A kid I know told me that in one of her classes, the teacher emphatically stated that there is no such thing as climate change and that if anybody mentioned that phrase or “global warming,” they  would receive a zero for that day’s class participation grade. I suggested that she just leave it alone, as arguing with such a person would fall in the category of picking on the handicapped. These days, only the very dumbest of all dumbasses are sticking with that ridiculous claim.

Most of the people who clung so tenaciously to the claim that there was no such thing as climate change have since retreated to the (relatively) safe position of “OK, yeah, so there is such a thing as climate change, but human activity has nothing to do with it.”

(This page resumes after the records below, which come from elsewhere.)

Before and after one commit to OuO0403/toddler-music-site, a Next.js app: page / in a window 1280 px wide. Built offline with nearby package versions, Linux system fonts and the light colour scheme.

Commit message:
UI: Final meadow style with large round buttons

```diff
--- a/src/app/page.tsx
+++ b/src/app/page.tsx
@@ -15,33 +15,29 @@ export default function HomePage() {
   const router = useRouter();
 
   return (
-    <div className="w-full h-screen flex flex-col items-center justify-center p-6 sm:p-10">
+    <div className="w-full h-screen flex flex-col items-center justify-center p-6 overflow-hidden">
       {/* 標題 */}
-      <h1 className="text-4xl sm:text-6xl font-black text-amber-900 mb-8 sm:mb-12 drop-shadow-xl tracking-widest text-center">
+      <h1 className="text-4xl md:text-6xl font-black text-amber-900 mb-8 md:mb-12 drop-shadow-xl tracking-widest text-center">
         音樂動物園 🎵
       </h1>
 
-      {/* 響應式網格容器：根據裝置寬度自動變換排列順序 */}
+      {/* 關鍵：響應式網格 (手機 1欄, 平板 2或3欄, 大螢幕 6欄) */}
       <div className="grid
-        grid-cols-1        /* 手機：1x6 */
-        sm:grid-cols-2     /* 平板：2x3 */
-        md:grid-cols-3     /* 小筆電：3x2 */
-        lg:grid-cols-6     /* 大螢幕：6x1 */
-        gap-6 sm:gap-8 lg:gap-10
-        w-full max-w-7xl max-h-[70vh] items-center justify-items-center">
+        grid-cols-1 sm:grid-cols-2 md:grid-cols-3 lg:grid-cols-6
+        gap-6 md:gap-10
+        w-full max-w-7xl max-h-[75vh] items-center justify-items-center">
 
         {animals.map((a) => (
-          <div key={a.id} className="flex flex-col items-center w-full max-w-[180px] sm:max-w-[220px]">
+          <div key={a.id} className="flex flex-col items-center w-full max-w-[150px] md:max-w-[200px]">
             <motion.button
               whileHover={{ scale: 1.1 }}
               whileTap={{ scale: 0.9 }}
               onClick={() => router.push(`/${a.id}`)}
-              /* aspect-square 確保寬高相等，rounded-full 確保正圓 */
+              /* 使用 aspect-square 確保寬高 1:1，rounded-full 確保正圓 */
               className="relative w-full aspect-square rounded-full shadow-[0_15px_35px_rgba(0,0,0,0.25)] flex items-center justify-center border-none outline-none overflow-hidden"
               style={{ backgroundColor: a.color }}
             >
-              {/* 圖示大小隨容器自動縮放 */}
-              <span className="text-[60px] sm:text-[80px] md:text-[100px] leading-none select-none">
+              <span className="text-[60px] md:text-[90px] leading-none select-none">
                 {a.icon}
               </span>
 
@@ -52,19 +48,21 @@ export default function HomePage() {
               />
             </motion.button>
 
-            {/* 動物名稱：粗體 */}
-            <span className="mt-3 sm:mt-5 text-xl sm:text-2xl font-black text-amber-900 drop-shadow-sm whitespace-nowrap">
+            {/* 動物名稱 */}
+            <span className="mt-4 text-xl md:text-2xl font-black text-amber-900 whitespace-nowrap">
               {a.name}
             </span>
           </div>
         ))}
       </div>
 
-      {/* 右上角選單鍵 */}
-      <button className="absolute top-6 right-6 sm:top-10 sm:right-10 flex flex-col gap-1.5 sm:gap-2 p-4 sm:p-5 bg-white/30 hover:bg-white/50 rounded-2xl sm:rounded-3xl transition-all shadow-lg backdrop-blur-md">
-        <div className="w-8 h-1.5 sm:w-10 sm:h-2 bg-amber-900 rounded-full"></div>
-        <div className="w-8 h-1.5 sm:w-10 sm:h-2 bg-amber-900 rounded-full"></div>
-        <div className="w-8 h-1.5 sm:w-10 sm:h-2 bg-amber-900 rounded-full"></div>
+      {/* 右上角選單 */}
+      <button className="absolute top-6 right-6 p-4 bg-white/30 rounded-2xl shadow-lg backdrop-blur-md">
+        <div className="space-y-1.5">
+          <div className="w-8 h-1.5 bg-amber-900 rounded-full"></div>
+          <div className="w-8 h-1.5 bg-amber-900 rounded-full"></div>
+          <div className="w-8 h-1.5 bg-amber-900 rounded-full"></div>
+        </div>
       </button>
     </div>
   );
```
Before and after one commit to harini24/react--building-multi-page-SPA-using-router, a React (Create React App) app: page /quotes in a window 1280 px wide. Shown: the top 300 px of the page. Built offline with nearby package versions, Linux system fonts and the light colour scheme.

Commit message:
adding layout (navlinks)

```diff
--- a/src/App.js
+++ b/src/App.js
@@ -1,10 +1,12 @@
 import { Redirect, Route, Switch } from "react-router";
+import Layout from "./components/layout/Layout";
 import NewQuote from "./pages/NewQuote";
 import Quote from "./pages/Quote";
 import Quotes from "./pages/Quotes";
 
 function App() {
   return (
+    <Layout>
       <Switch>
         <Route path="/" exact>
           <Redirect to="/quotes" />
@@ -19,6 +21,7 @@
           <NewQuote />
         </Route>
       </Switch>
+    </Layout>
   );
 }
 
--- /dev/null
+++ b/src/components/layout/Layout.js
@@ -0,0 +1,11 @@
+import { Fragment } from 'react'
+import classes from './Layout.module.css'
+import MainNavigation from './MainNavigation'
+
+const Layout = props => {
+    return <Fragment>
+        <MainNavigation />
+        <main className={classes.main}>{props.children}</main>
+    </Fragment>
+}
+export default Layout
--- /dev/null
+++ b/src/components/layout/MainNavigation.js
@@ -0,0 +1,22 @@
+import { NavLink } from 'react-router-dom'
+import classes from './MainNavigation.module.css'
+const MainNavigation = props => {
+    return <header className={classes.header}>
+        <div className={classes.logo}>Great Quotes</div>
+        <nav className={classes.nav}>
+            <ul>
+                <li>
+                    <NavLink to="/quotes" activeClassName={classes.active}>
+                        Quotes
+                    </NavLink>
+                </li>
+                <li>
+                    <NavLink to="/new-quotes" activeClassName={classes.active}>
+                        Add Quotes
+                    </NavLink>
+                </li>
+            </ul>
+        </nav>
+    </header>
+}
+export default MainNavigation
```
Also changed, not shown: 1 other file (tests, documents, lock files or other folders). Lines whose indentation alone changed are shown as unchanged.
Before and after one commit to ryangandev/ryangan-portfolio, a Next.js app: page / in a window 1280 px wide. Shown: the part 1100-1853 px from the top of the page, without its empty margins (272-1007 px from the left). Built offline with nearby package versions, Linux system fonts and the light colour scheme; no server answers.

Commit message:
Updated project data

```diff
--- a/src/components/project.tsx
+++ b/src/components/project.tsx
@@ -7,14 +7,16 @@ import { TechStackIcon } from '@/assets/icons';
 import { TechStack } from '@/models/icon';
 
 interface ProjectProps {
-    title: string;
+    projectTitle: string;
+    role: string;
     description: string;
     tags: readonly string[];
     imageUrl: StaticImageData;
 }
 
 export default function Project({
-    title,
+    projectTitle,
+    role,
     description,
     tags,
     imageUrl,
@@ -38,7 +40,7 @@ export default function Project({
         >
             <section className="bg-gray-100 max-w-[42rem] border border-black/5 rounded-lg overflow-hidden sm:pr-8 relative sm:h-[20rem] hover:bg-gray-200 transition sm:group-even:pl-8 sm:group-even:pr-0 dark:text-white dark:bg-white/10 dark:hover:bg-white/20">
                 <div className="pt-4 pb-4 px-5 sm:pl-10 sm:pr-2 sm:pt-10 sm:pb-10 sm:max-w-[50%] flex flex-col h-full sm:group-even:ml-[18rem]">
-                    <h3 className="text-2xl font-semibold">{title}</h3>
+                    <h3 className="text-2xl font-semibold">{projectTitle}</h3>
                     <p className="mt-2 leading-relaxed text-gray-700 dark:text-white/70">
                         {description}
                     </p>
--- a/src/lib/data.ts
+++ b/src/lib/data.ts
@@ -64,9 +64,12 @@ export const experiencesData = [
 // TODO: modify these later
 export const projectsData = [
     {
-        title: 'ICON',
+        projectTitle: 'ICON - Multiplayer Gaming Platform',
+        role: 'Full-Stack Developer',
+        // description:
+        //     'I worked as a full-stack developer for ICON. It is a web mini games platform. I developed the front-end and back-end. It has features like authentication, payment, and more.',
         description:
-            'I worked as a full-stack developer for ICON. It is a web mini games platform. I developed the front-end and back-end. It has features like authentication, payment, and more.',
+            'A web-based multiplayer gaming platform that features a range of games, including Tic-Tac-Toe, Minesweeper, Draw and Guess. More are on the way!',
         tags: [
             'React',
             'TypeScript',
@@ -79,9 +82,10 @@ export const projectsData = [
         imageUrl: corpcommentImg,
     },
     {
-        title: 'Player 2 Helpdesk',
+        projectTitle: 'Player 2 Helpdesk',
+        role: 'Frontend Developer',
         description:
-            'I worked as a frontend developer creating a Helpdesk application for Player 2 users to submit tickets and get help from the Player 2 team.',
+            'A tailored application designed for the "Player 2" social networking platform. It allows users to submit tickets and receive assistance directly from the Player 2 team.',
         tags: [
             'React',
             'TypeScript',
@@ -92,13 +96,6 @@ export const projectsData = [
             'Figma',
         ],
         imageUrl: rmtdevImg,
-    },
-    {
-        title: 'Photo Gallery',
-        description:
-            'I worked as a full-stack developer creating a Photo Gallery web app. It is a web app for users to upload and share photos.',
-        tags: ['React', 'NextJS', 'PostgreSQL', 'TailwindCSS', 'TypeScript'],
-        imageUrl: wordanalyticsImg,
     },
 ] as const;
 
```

We’re seeing a similar thing happening with guns. For decades, we were subjected to every lame comeback, whine, deflection and outright lie from gun fetishists who swear that there’s no connection between guns that are designed solely to kill dozens of people in a minute or two and the recurring real-life nightmare of dozens of people being killed in a minute or two.

We used to hear that guns didn’t kill people, that they were just a tool (not unlike the person who would say such a thing). But as we see more and more instances of these horrible weapons (that should be illegal) firing flesh-ripping bullets (that should also be illegal), even the mass-murder apologists are starting to scurry for cover. They can’t come up with a reason why something so awful should be in the hands of even the most law-abiding citizen, so they change the topic. It’s not about guns; it’s about mental health.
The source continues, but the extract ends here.